My complaint over the Moveon.org ad was that it negates the ability for progressives to reach out and talk about the issues of healthcare, struggling to survive, education and other pocketbook issues to the "mushy middle"... the response from the Right completely sets up a situation where candidates who want to address these issues but take funding from moveon.org will not be allowed to address the issue, or simply will not be allowed to address the issue because Moveon.org has been made the issue! So count me as someone who is mad at Moveon.org, and equally mad at Sen K as well. I am a progressive who wants my cake and wants to eat it too.


susan | September 30, 2007 - 6:10pm

Yep, exactly. I, um, had breakfast today with Sen. K and with Sen. Jon Tester. Not a large group of folks, 20 or so of us around a table, very impromptu. (So impromptu that we all had to shout over the din of the Packer fans gathered in the next room for a pre-game buffet.) And we brought up the MoveOn vote. They both said that they felt the Cornyn bill -- a "sense of the senate" bill -- was just another Repub smokescreen to distract attention from all else, so they voted to approve it so the Repubs couldn't keep dragging on the debate, which is what they wanted to do. And that the bill, in the end, is meaningless. You can take that or leave it, but it made sense when Tester said it.
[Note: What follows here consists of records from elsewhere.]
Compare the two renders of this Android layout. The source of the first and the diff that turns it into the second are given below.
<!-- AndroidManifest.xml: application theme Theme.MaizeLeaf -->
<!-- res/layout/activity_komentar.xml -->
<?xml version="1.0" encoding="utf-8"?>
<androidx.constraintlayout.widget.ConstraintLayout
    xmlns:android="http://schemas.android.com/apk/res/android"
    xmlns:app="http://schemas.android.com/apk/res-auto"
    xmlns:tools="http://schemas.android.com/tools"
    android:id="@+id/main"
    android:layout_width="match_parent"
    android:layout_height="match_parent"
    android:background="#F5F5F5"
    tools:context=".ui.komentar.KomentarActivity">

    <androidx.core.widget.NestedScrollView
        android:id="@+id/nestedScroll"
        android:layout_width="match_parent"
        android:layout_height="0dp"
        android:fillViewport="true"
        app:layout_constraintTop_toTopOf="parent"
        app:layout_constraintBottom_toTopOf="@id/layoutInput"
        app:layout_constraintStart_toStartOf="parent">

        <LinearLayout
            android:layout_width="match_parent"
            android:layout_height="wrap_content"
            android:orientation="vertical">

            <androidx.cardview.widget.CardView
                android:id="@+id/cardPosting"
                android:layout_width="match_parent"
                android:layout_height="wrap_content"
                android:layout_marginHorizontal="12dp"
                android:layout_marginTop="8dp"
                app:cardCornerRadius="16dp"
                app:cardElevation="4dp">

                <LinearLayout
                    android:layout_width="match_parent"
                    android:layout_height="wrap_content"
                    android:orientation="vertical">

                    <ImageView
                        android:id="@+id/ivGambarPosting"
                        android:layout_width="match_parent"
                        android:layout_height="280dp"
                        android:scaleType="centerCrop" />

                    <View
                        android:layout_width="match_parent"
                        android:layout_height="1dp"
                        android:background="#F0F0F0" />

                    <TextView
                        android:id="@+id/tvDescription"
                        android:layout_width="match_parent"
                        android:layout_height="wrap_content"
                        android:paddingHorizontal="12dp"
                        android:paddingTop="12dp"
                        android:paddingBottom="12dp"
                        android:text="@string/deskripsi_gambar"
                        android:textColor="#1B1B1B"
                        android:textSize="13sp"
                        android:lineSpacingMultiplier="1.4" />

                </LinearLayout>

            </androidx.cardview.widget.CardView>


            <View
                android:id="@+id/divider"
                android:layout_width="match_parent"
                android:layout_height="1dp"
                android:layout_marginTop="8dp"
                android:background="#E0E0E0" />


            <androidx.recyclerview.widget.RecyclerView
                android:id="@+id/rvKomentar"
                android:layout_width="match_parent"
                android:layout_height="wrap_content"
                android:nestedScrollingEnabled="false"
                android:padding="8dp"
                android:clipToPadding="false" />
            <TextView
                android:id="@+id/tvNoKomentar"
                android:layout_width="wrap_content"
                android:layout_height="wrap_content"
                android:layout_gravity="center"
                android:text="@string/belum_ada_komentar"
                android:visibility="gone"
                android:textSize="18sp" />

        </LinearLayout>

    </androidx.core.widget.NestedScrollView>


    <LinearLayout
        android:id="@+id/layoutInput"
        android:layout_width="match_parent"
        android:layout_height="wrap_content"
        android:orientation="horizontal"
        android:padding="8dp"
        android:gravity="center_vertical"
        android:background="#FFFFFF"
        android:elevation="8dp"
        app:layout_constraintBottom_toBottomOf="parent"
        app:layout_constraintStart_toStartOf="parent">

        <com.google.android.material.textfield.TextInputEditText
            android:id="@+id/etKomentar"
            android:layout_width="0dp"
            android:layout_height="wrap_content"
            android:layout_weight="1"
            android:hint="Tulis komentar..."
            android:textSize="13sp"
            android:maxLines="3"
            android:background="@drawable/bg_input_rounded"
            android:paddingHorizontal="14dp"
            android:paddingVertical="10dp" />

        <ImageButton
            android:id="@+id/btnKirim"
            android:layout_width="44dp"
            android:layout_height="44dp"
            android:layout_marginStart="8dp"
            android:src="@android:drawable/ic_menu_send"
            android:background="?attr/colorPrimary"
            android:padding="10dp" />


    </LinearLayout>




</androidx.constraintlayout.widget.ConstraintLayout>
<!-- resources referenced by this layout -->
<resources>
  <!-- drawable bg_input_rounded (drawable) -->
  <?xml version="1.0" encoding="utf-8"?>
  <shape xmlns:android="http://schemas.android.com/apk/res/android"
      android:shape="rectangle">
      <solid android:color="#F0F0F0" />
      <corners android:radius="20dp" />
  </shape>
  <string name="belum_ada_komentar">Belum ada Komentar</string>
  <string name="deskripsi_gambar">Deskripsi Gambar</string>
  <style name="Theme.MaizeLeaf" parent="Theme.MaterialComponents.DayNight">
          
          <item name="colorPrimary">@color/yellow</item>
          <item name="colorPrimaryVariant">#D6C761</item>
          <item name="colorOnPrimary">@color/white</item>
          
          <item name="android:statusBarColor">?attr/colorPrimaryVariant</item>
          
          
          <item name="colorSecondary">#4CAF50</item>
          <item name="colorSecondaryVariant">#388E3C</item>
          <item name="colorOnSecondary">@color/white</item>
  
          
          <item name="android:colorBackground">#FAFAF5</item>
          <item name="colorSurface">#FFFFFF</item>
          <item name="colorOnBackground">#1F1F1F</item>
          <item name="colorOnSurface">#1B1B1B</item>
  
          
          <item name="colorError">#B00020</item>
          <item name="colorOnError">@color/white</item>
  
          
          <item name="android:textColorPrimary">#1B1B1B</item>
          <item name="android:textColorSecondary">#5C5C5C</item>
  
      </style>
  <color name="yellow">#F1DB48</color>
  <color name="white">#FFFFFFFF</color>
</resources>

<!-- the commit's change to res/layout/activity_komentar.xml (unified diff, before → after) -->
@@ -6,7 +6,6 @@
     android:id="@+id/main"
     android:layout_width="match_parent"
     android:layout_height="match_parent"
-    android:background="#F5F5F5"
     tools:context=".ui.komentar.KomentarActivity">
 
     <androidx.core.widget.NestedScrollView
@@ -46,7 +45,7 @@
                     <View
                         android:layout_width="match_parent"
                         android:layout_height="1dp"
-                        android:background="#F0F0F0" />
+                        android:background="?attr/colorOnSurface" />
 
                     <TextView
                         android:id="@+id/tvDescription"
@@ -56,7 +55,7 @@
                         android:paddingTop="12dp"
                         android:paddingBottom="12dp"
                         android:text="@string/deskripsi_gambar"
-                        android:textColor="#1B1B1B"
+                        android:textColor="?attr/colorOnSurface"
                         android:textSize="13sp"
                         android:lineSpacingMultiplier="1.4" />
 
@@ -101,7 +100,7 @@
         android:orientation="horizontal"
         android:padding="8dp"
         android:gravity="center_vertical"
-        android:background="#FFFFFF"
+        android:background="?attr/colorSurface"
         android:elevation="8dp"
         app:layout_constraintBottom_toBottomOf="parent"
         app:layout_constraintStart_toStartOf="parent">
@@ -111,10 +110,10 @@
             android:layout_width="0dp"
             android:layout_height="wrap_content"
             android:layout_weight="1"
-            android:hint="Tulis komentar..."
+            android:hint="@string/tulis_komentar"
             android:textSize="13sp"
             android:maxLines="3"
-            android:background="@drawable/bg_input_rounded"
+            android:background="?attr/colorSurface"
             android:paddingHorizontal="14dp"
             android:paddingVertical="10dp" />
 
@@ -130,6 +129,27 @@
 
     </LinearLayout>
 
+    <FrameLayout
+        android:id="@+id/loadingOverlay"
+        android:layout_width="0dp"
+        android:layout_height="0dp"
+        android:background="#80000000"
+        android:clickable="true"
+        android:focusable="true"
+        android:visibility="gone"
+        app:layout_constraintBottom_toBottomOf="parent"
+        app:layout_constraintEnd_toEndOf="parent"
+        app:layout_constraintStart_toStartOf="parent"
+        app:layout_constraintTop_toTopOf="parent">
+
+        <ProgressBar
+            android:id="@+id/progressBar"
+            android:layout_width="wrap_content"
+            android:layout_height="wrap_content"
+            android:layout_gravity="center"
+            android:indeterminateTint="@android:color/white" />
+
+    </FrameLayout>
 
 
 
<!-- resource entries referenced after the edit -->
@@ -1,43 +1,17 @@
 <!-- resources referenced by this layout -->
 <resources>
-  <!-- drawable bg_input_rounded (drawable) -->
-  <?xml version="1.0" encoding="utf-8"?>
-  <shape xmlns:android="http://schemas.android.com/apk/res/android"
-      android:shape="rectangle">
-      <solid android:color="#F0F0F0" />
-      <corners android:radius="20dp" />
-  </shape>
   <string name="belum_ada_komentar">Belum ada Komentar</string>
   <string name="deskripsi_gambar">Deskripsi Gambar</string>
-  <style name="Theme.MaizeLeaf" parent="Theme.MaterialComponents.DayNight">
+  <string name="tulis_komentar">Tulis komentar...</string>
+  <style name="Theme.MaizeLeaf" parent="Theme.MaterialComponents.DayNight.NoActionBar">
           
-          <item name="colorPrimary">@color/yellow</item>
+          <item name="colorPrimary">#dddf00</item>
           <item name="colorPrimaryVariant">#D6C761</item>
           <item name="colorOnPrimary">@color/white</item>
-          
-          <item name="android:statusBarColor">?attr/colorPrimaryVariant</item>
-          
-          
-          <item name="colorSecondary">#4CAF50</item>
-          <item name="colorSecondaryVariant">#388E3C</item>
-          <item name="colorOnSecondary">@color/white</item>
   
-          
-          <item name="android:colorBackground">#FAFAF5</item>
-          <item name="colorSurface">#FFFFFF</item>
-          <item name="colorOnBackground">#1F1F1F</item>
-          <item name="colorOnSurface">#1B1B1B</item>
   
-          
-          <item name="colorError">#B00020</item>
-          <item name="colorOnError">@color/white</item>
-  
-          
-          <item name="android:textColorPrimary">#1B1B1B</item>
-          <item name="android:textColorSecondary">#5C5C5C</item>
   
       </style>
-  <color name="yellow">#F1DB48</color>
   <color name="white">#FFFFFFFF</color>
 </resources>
They also said just what Lefty says, that now anyone taking MoveOn money will have a harder time addressing the bread and butter issues which are so important to most Americans. .

And then we had a really good discussion about so many other issues and their votes -- on college loans, deflecting money from coal and oil to research on other fuel sources (not popular in Tester's coal state), the obscene debt we're leaving to our kids, global warming and the environment, strategies to de-fund the war and to fund Social Security, veterans benefits, Blackwater, and on and on. They were well-informed, listened thoughtfully to our questions and responded with candor. And there's something disarming about Tester's flat-top and his background as an organic farmer. He passed easily among the Packer fans because he looked like one of them.

I also saw Amy K. at the Human Rights Campaign dinner last night -- along with Tim Walz -- and her speech on GLBT rights was sharp and passionate and she got a standing ovation.

For awhile I was as down on Amy as some of you, but no longer. I was reminded last night, and again this morning, how bright she is. She may not be perfect, but she sure beats most of the alternatives.


barbara | September 30, 2007 - 9:05pm

Well, there you have it.


susan | September 30, 2007 - 11:29pm

If "it" is my opinion, yep, you have it.

Sometimes I wonder if it's hard for me to get enough distance on someone like Amy K, because as you may have gathered, I know her. And because I spend a lot of time in the DFL fundraising lane, I know lots of other elected officials as well.
But, I also have been friends with Peter Hutchinson and his wife for years, and that didn't stop me from taking him on when I strongly disagreed with him about his run as an Independent for Guv.
There are people I really like, but don't support for elected office, and then ones I really don't like, but who I think can do a good job. Mike Hatch comes to mind for some reason. I think he might have been a good governor, despite his well known flaming personality. Which made it all the harder for me to dump on Peter H., who I do like, in favor of Mike.

So although I can't pretend I'm objective, if I thought Amy's votes really were selling us out, I don't think I would have any trouble confronting her. But when I look at the whole Amy picture, I don't think that's the case.

So, there you have it. Again.